--- What the task asks ---
Scan the lines below for the string "profile" and copy every one that has it.

Collected data entries:
== Segment start ==
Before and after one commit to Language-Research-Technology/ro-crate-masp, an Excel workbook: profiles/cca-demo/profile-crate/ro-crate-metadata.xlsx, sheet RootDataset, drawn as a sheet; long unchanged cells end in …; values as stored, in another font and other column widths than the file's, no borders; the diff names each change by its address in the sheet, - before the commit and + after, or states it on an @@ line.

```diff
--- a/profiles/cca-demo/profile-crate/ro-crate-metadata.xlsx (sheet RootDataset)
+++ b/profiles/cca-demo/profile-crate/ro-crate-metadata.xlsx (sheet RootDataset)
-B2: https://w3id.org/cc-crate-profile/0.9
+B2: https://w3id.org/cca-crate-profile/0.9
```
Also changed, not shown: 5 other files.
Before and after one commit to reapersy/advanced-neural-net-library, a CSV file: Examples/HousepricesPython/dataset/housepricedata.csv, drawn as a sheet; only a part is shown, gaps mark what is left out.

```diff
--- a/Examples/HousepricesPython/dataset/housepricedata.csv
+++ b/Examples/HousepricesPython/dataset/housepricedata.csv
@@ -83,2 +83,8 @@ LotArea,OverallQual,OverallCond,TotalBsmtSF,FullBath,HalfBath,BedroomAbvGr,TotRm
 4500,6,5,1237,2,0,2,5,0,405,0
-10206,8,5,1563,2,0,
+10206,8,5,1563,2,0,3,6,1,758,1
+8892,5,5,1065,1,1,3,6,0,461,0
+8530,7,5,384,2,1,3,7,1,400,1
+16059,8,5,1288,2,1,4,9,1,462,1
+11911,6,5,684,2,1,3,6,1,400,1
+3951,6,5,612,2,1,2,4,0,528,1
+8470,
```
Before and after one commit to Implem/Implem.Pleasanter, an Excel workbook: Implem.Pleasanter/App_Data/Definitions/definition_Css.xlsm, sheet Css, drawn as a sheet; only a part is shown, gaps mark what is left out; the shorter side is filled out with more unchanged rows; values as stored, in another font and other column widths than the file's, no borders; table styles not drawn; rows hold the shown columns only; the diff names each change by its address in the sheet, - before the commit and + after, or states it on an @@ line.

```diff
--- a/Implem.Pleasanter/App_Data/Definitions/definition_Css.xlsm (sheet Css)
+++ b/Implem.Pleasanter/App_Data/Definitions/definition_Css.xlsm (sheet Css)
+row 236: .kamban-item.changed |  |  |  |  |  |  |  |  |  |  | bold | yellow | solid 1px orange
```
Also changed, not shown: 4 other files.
== Segment end ==
--- Answer for the task ---
Before and after one commit to Language-Research-Technology/ro-crate-masp, an Excel workbook: profiles/cca-demo/profile-crate/ro-crate-metadata.xlsx, sheet RootDataset, drawn as a sheet; long unchanged cells end in …; values as stored, in another font and other column widths than the file's, no borders; the diff names each change by its address in the sheet, - before the commit and + after, or states it on an @@ line.
--- a/profiles/cca-demo/profile-crate/ro-crate-metadata.xlsx (sheet RootDataset)
+++ b/profiles/cca-demo/profile-crate/ro-crate-metadata.xlsx (sheet RootDataset)
-B2: https://w3id.org/cc-crate-profile/0.9
+B2: https://w3id.org/cca-crate-profile/0.9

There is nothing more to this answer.